TRADITION; How IBADAN People Choose Their Kings

Ibadan, the capital city of Oyo State, is set to have a new king after the demise of the Olubadan of Ibadanland, His Imperial Majesty Oba (Dr) Mohood Olalekan Balogun, Ali Okunmade 11.

Oba Balogun whose reign as Olubadan lasted for two years joined his ancestors on Thursday, March 14, 2024, at the University College Hospital (UCH) Ibadan at age 81 after a brief illness.

Of course, the next person in line to ascend the coveted throne of Olubadan is already known. It’s an open secret to Ibadan people that High Chief Owolabi Olakulehin is the next person to take the mantle.

The only thing left, however, is to make it official through a pronouncement by the Olubadan-in-Council and confirmation by the state government.

Olakulehin, the current Balogun of Ibadanland from Balogun (Military) line will be succeeding Oba Balogun who emerged from Otun (Civil) line. The same way Oba Balogun succeeded Oba Saliu Adetunji Aje Ogunguniso 1 from the Balogun Line.

Such is the uniqueness of the Obaship system of Ibadan as enshrined in the 1957 Olubadan Chieftaincy Declaration.

The system is widely adjudged the most organized and most peaceful succession process as far as kingship is concerned in Nigeria.

There is no blue blood in Ibadan, every son of the ancient city is a potential Olubadan. All it requires is for you to be nominated as Mogaji (Head) of your family then rise to the top of the ladder, either from Balogun (Military) line or Otun (Civil) line.

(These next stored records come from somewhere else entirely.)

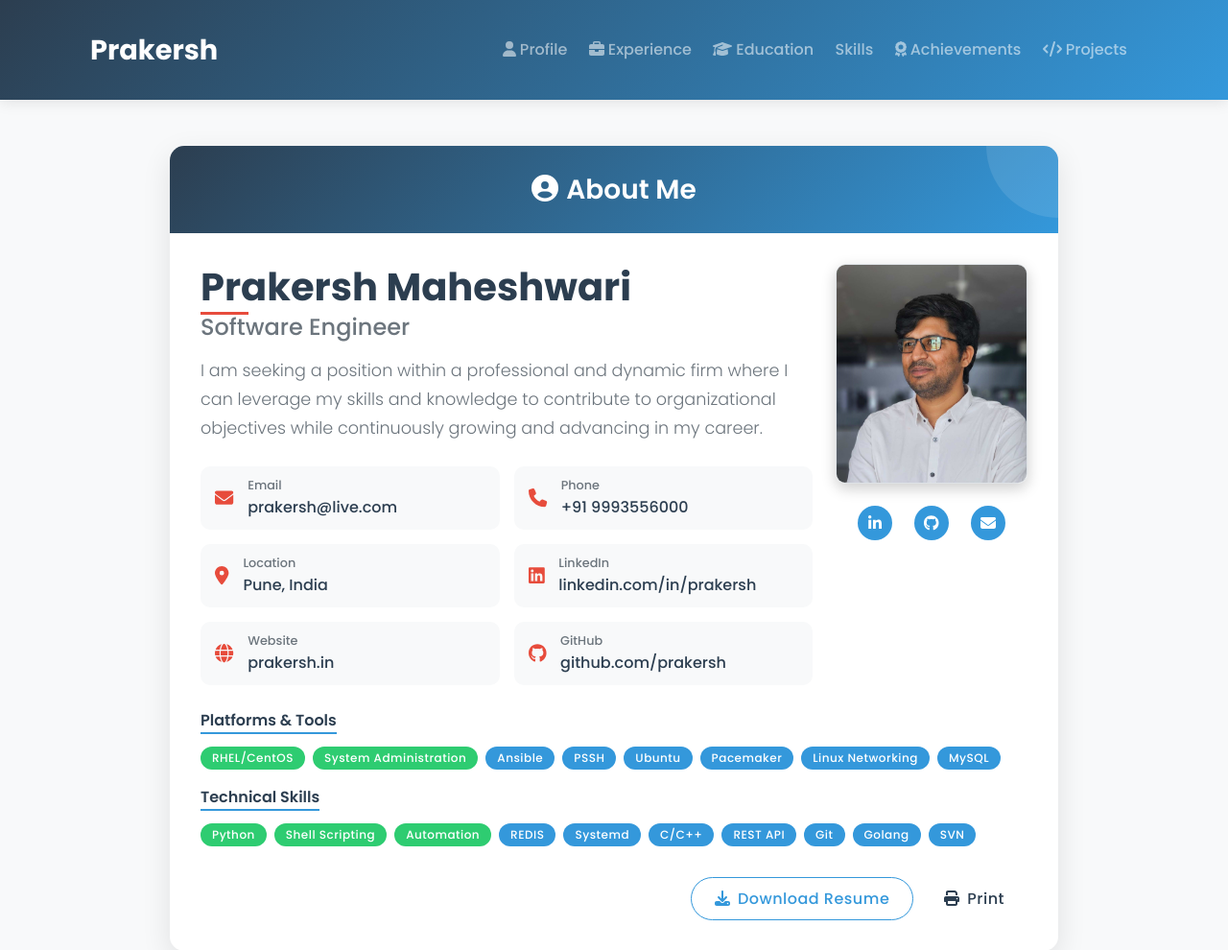
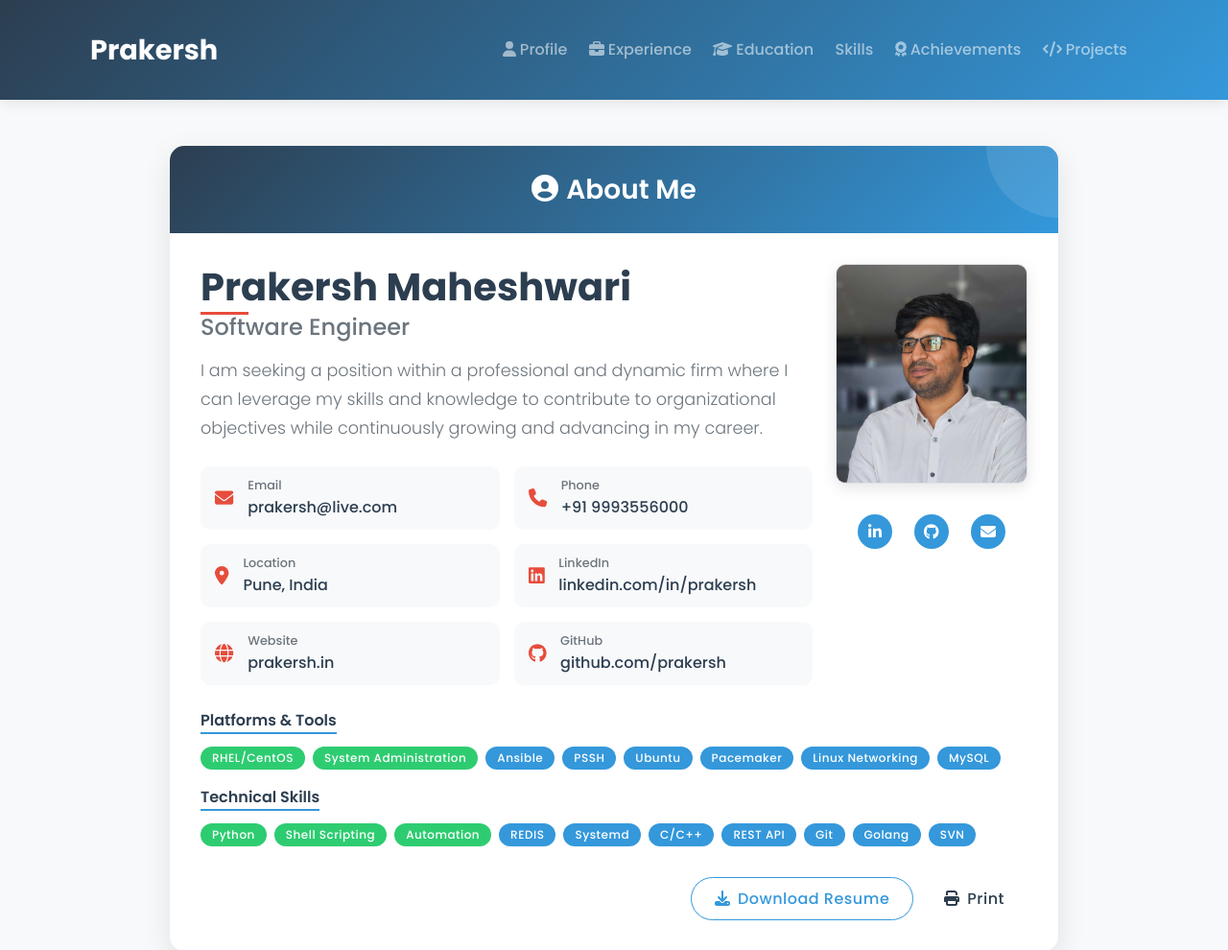
Before and after one commit to saurabh22suman/soloengine.in, a PHP site: page / in a window 1280 px wide. Shown: the top 990 px of the page at 96% size. Run offline with PHP 8.4, Linux system fonts and the light colour scheme; some libraries are stand-ins or nearby versions.

Commit message:
Profile pic minor fix (#6)

```diff
--- a/includes/profile.php
+++ b/includes/profile.php
@@ -27,11 +27,9 @@ if (!isset($skillsByCategory)) {
         <div class="card-body">
             <div class="row">
                 <div class="col-12 position-relative">
-                    <div class="float-md-end ms-md-4 mb-4">
-                        <div class="profile-image-container">
-                            <img src="<?php echo htmlspecialchars($profile['profile_image']); ?>" alt="<?php echo htmlspecialchars($profile['name']); ?> Profile Picture" class="img-fluid profile-img border">
-                        </div>
-                        <div class="social-links-container mt-3 d-print-none text-center">
+                    <div class="float-md-end ms-md-4 mb-4 text-center text-md-start">
+                        <img src="<?php echo htmlspecialchars($profile['profile_image']); ?>" alt="<?php echo htmlspecialchars($profile['name']); ?> Profile Picture" class="img-fluid profile-img border mb-3">
+                        <div class="social-links-container d-print-none">
                             <a href="https://linkedin.com/in/<?php echo htmlspecialchars(str_replace('linkedin.com/in/', '', $profile['linkedin'])); ?>" target="_blank" class="social-link mx-1"><i class="fab fa-linkedin-in"></i></a>
                             <a href="https://<?php echo htmlspecialchars($profile['github']); ?>" target="_blank" class="social-link mx-1"><i class="fab fa-github"></i></a>
                             <a href="mailto:<?php echo htmlspecialchars($profile['email']); ?>" class="social-link mx-1"><i class="fas fa-envelope"></i></a>
```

Yes, it takes grace, longevity of life for one to become Olubadan as well.

From Balogun Line, there are 23 steps while we have 22 steps from the Otun Line. What it means is that as Mogaji one has to climb 23 ladders from Balogun Line and 22 from Otun Line before becoming Olubadan.

In Balogun Line after the first step which is Jagun, there are Ajia, Bada, Aare Onibon, Gbonnka, Aare Egbe-Omo, Oota, Laguna, Aare Ago, Ayingun, Asaaju, Ikolaba, Aare Alasa, Agba Akin, Ekefa, Maye, Abese, Ekarun Balogun, Ekerin Balogun, Asipa Balogun, Osi Balogun, Otun Balogun and Balogun.

From Otun Line, also known as Egbe Agba, we have Jagun, Ajia, Bada, Aare Onibon, Gbonnka, Aare Egbe-Omo, Oota, Laguna, Aare Ago, Ayingun, Asaju, Ikolaba, Aare Alasa, Agba Akin, Ekefa, Maye, Abese, Ekarun Olubadan, Ekerin Olubadan, Asipa Olubadan, Osi Olubadan and Otun Olubadan.

Meanwhile as smooth and organized as Ibadan Obaship rotational system appears, there has been pressure from a section of the town for the system to be reviewed. This school of thought believes the 1957 Olubadan Chieftaincy Declaration is outdated and needed to be revisited.

Those in support of the view want to see a younger Olubadan emerge rather than what is presently obtainable with the 1957 Declaration.

In fact, the late former governor Abiola Ajimobi made an attempt to review the process when he elevated some Baales and High Chiefs to the position of beaded crown wearing kings.

In his bid to reform the declaration in 2917, Ajimobi presented certificates and staff of office to 21 chiefs, who were among the 33 elevated to the status of kings, following the adoption of the recommendations of a judicial commission of inquiry earlier inaugurated by his administration.

According to Ajimobi, the reform was aimed at facilitating the development, modernisation and effectiveness of the traditional chieftaincy system in the ancient city in particular and across the state in general.

The move, however, didn’t go well with some people, especially the former governor of the state, High Chief Senator Rashidi Ladoja, the then Osi Olubadan and Oba Saliu Adetunji, the Olubadan at the time.

The whole thing led to a long legal battle before the present Governor, Engr Seyi Makinde reversed Ajimobi’s decision and withdrew the crowns of the elevated chiefs as part of condition for an out of court settlement.

Makinde has since approached the State Assembly to allow traditional heads to wear beaded crowns by amending section 28 of the Oyo State Chieftaincy Law 2023.

Thus allowing for the re-elevation of the 10 high chiefs of Olubadan-in-Council to kings status with the existing Obaship system intact.